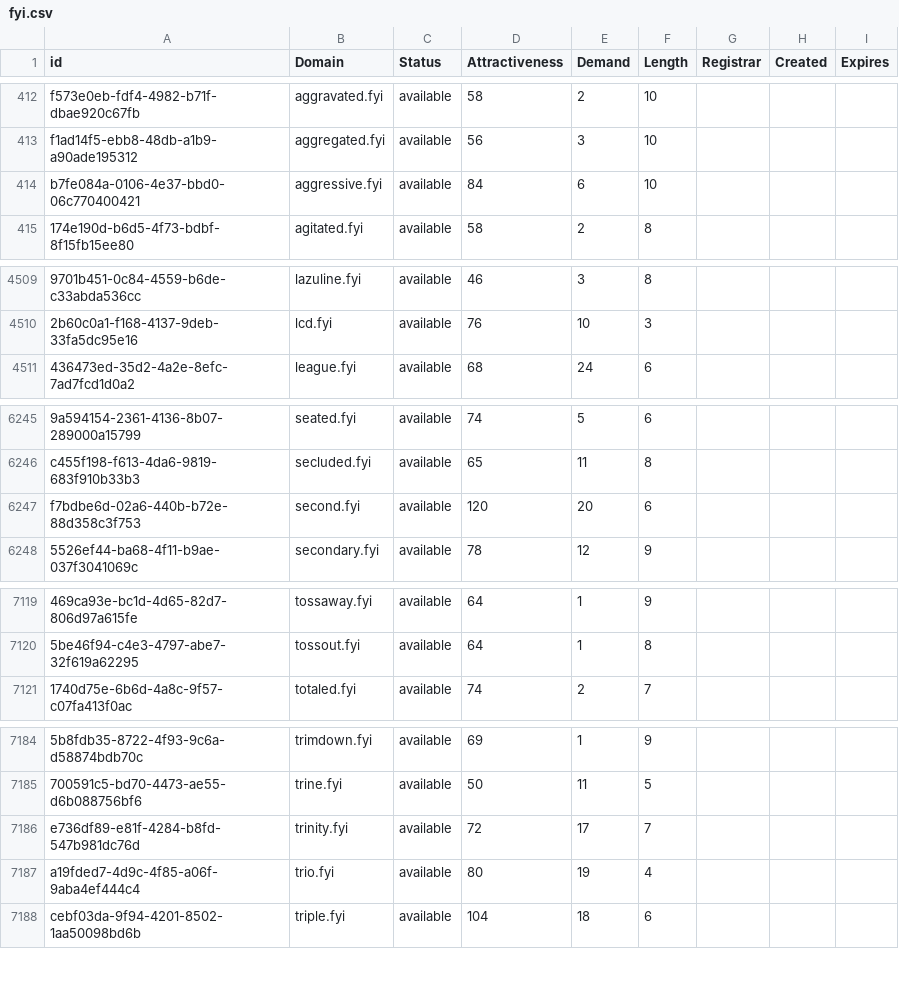
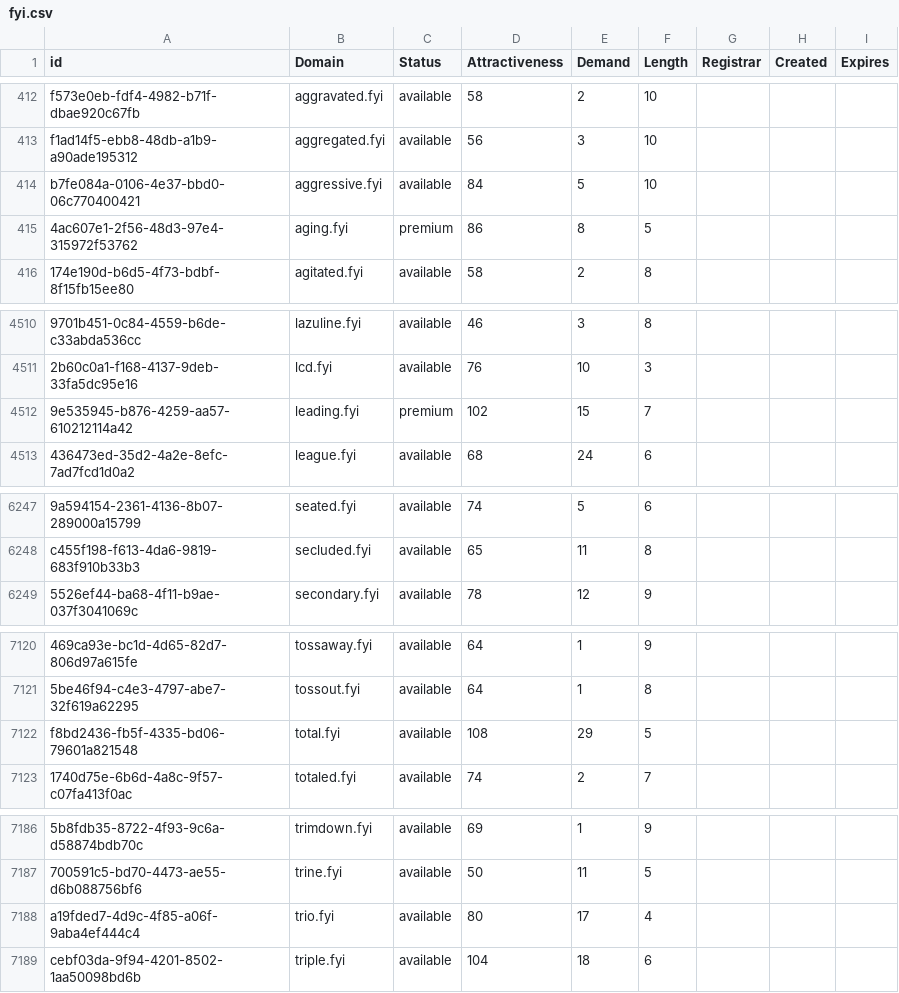
Before and after one commit to UniqueDomains/fyi-oneword-domains, a CSV file: fyi.csv, drawn as a sheet; only a part is shown, gaps mark what is left out; removed rows and columns are numbered as before the commit, all else as after; the diff covers the shown part only; the diff names each change by its address in the sheet, - before the commit and + after, or states it on an @@ line.

Commit message:
Domains update

```diff
--- a/fyi.csv
+++ b/fyi.csv
-E414 (Demand): 6
+E414 (Demand): 5
+row 415: 4ac607e1-2f56-48d3-97e4-315972f53762 | aging.fyi | premium | 86 | 8 | 5
+row 4512: 9e535945-b876-4259-aa57-610212114a42 | leading.fyi | premium | 102 | 15 | 7
-row 6247: f7bdbe6d-02a6-440b-b72e-88d358c3f753 | second.fyi | available | 120 | 20 | 6
+row 7122: f8bd2436-fb5f-4335-bd06-79601a821548 | total.fyi | available | 108 | 29 | 5
-row 7186: e736df89-e81f-4284-b8fd-547b981dc76d | trinity.fyi | available | 72 | 17 | 7
-E7188 (Demand): 19
+E7188 (Demand): 17
```
Also changed, not shown: 60 edited cells elsewhere in this file, 2 other files.
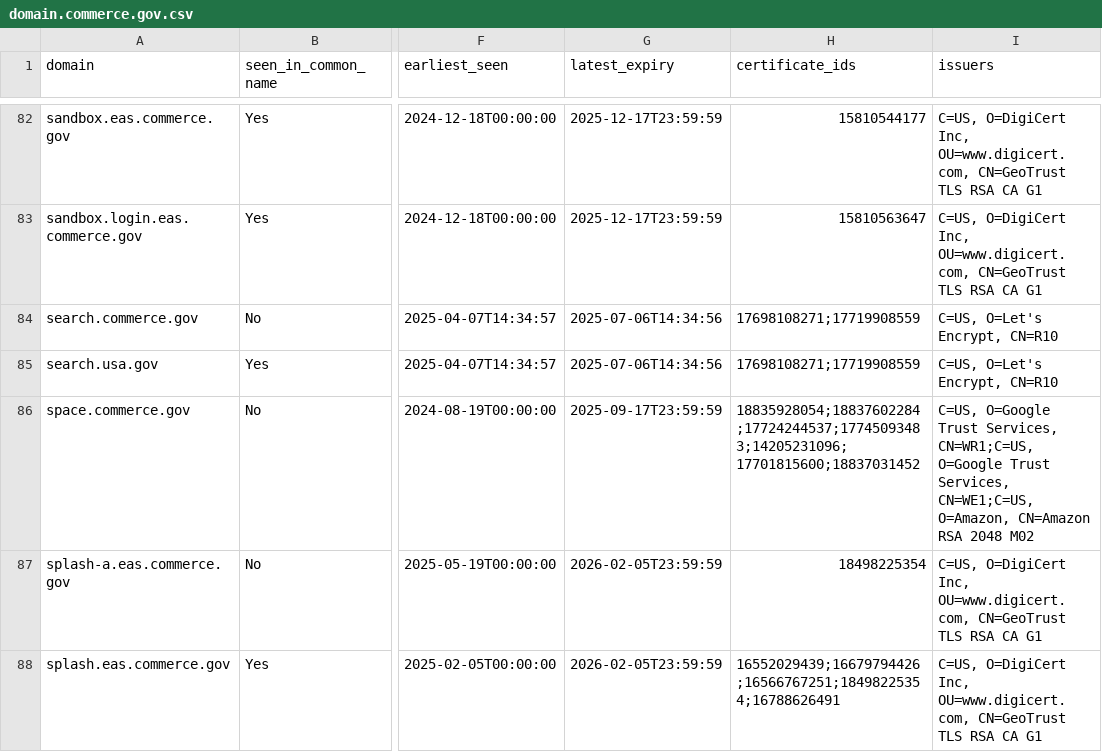
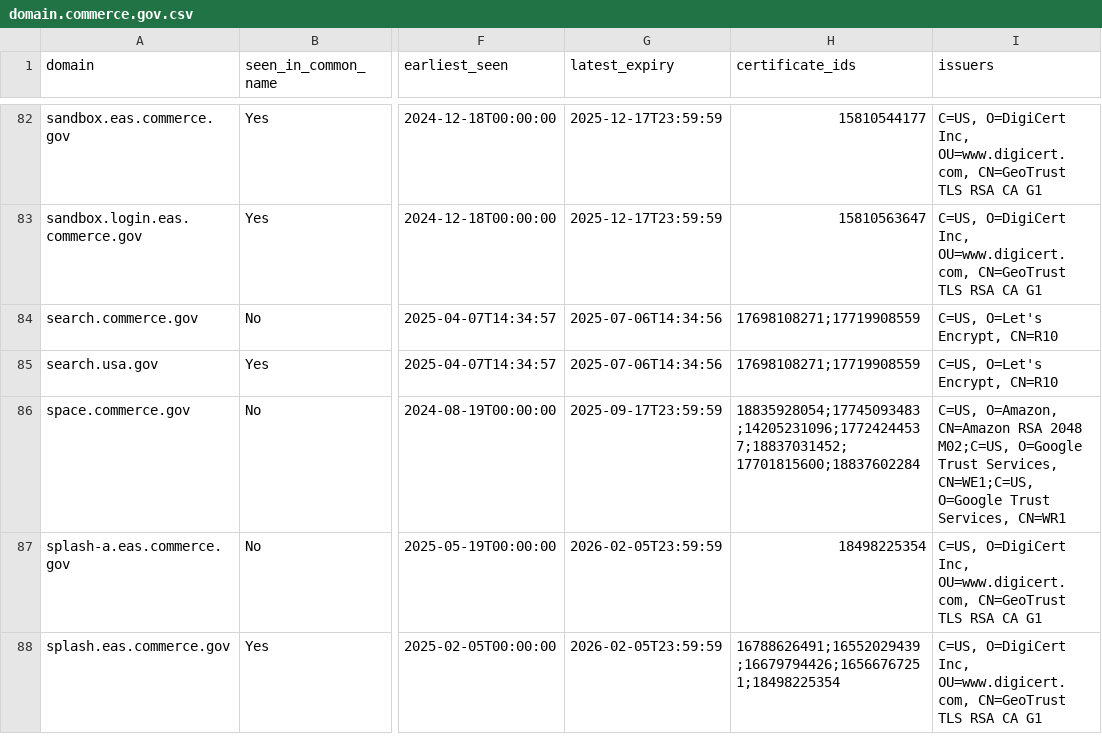
Before and after one commit to fartbagxp/gov-domains, a CSV file: data/csv/domain.commerce.gov.csv, drawn as a sheet; only a part is shown, gaps mark what is left out; the diff covers the shown part only; the diff names each change by its address in the sheet, - before the commit and + after, or states it on an @@ line.

```diff
--- a/data/csv/domain.commerce.gov.csv
+++ b/data/csv/domain.commerce.gov.csv
-H86 (certificate_ids): 18835928054;18837602284;17724244537;17745093483;14205231096;17701815600;18837031452
+H86 (certificate_ids): 18835928054;17745093483;14205231096;17724244537;18837031452;17701815600;18837602284
-I86 (issuers): C=US, O=Google Trust Services, CN=WR1;C=US, O=Google Trust Services, CN=WE1;C=US, O=Amazon, CN=Amazon RSA 2048 M02
+I86 (issuers): C=US, O=Amazon, CN=Amazon RSA 2048 M02;C=US, O=Google Trust Services, CN=WE1;C=US, O=Google Trust Services, CN=WR1
-H88 (certificate_ids): 16552029439;16679794426;16566767251;18498225354;16788626491
+H88 (certificate_ids): 16788626491;16552029439;16679794426;16566767251;18498225354
```
Also changed, not shown: 71 edited cells elsewhere in this file, data/csv/domain.cms.gov.csv, data/csv/domain.dhs.gov.csv, 20 other files.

### [Task to complete]
Check each line above for "before" and return the ones that have it.

### [Problem solution]
Before and after one commit to UniqueDomains/fyi-oneword-domains, a CSV file: fyi.csv, drawn as a sheet; only a part is shown, gaps mark what is left out; removed rows and columns are numbered as before the commit, all else as after; the diff covers the shown part only; the diff names each change by its address in the sheet, - before the commit and + after, or states it on an @@ line.
Before and after one commit to fartbagxp/gov-domains, a CSV file: data/csv/domain.commerce.gov.csv, drawn as a sheet; only a part is shown, gaps mark what is left out; the diff covers the shown part only; the diff names each change by its address in the sheet, - before the commit and + after, or states it on an @@ line.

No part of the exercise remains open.